Start of INPUT RECORDS
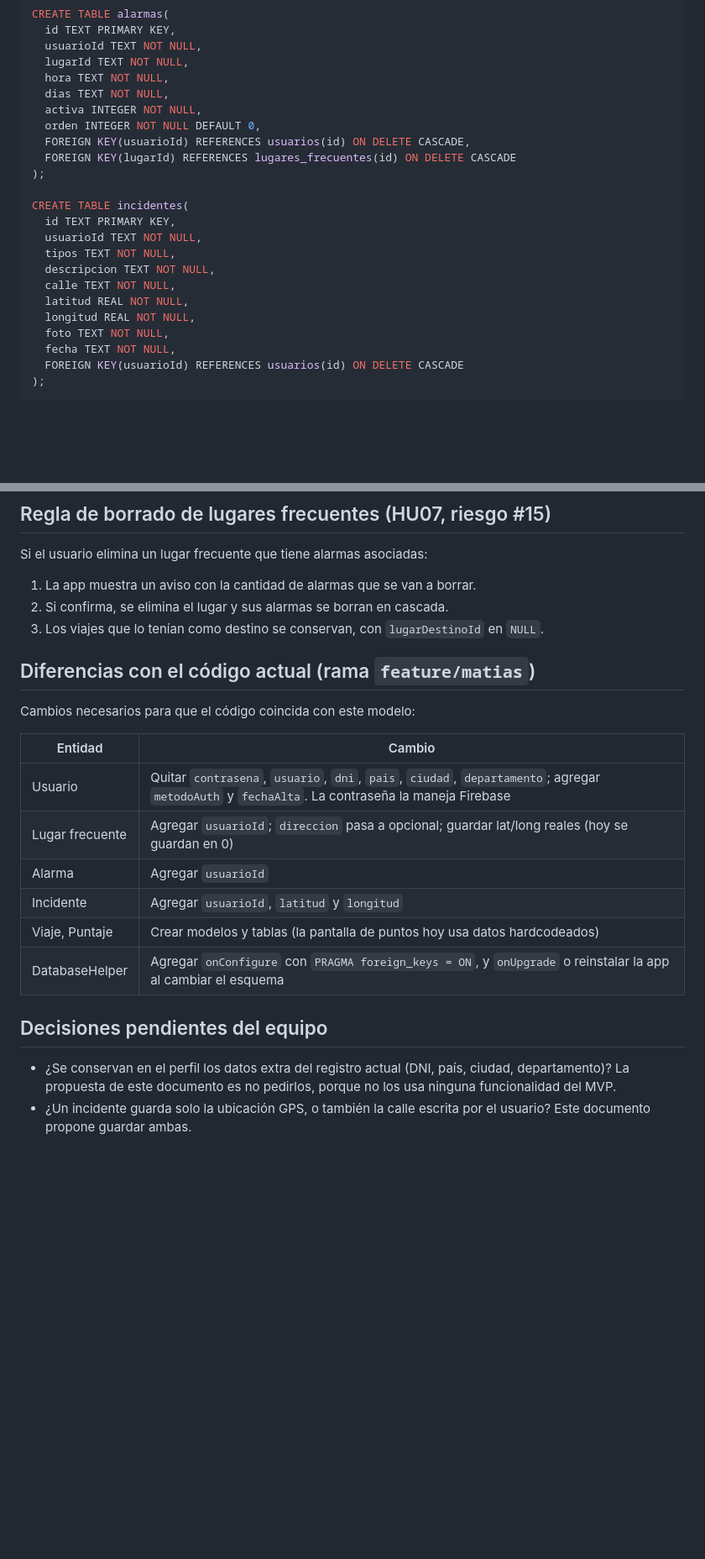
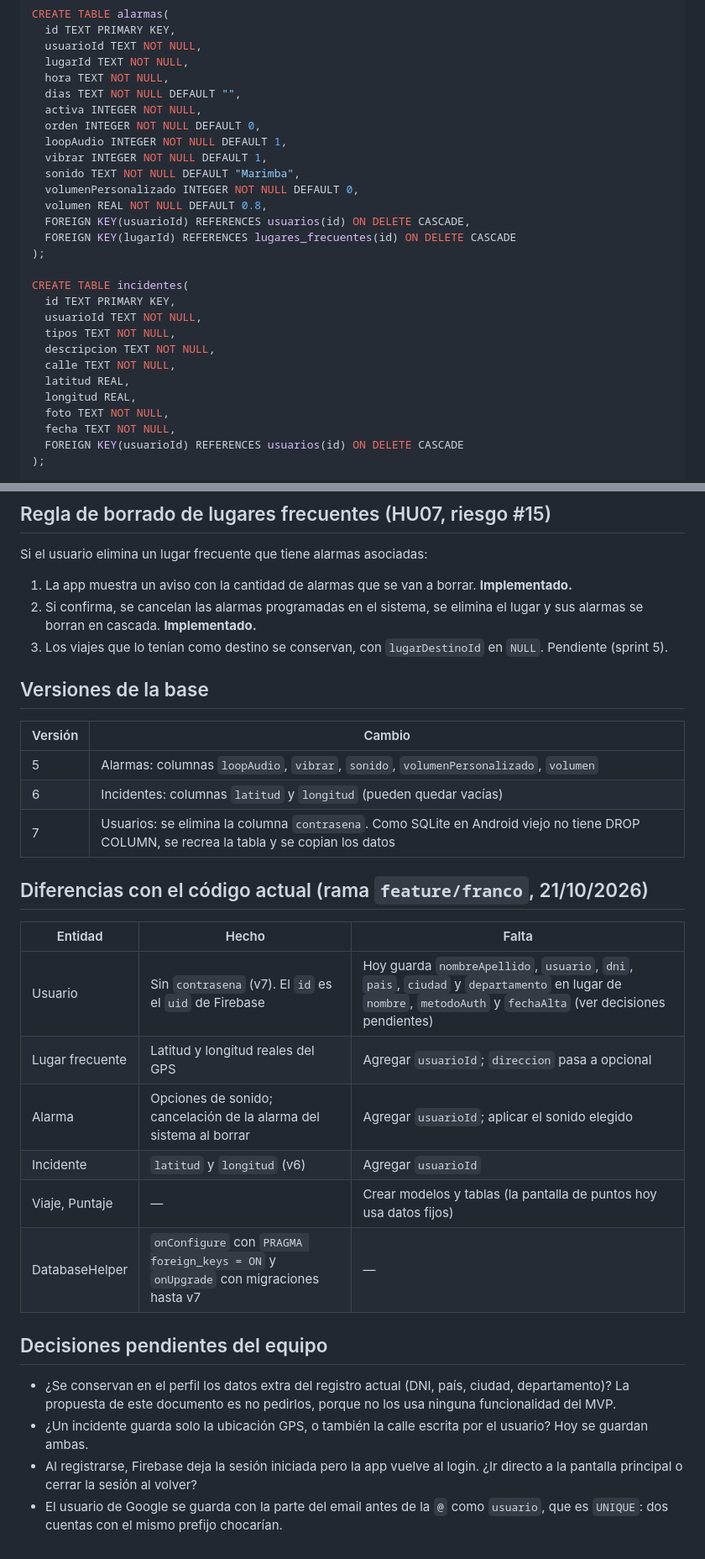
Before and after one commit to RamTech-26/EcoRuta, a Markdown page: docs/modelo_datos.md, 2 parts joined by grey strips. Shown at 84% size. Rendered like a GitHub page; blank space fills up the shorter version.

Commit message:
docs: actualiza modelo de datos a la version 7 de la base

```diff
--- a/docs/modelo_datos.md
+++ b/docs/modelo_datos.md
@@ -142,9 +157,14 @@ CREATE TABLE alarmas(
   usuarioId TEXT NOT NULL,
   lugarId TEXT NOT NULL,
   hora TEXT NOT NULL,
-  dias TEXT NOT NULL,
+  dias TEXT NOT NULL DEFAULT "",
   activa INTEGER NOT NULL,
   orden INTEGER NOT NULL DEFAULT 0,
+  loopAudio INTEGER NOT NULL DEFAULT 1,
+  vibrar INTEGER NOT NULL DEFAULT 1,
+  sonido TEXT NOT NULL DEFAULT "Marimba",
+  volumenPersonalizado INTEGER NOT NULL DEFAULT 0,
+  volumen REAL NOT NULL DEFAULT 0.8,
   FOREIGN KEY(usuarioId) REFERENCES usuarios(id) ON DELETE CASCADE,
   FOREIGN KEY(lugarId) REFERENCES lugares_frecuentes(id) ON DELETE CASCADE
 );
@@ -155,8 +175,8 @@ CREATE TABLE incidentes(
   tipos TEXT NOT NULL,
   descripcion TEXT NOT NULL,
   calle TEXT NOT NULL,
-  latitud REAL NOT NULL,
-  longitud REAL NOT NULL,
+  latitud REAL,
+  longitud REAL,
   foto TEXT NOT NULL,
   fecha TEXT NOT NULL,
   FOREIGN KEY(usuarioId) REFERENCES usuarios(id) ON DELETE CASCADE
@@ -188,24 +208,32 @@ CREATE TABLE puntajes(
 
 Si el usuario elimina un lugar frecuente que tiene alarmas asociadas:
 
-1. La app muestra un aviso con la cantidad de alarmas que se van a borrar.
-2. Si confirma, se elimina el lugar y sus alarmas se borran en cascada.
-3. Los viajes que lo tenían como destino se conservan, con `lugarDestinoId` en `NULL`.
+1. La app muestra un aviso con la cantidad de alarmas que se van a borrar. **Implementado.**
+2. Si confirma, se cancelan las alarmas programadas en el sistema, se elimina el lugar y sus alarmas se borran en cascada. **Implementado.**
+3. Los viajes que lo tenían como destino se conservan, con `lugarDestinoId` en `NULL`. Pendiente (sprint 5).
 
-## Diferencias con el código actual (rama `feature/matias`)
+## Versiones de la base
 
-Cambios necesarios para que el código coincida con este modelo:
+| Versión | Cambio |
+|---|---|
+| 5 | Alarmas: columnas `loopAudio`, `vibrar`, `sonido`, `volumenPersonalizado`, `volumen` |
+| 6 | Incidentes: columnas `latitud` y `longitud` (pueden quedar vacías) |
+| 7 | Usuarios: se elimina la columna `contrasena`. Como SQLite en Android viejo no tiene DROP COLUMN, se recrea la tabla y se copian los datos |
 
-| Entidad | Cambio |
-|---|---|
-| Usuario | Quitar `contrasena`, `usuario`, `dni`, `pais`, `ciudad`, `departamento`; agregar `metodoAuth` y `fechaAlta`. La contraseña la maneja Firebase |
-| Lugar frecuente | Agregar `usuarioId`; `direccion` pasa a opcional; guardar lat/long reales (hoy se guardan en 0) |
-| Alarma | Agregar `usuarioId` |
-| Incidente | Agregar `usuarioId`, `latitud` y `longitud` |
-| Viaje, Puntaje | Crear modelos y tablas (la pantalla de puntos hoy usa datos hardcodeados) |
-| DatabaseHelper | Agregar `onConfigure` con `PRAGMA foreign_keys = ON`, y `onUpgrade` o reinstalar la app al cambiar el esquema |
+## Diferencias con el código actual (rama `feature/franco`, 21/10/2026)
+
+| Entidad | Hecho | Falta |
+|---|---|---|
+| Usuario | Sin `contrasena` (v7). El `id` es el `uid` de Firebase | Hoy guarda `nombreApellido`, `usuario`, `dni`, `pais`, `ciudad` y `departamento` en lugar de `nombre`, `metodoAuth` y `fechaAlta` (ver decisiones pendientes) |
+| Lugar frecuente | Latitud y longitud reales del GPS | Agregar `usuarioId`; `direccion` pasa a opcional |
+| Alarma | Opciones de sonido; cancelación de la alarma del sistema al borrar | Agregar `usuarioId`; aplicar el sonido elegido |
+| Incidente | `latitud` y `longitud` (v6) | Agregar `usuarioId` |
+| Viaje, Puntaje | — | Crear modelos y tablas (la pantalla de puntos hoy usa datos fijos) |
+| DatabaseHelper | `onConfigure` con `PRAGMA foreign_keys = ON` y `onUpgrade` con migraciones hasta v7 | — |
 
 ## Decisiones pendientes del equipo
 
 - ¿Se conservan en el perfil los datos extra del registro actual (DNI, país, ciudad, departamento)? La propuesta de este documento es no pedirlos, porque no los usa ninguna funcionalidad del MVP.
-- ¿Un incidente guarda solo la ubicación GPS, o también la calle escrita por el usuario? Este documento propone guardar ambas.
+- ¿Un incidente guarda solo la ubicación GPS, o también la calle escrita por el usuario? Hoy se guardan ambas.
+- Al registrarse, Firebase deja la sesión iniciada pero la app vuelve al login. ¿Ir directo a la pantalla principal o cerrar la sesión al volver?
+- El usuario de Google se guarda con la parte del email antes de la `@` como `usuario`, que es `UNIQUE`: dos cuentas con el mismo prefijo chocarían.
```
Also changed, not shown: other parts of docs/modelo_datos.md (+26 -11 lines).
End of INPUT RECORDS
» **WHAT YOU ARE ASKED TO DO**: The lines to return are those in the records above that hold the word "DEFAULT".

» **RESPONSE FOR THIS EXERCISE**:
+  dias TEXT NOT NULL DEFAULT "",
   orden INTEGER NOT NULL DEFAULT 0,
+  loopAudio INTEGER NOT NULL DEFAULT 1,
+  vibrar INTEGER NOT NULL DEFAULT 1,
+  sonido TEXT NOT NULL DEFAULT "Marimba",
+  volumenPersonalizado INTEGER NOT NULL DEFAULT 0,
+  volumen REAL NOT NULL DEFAULT 0.8,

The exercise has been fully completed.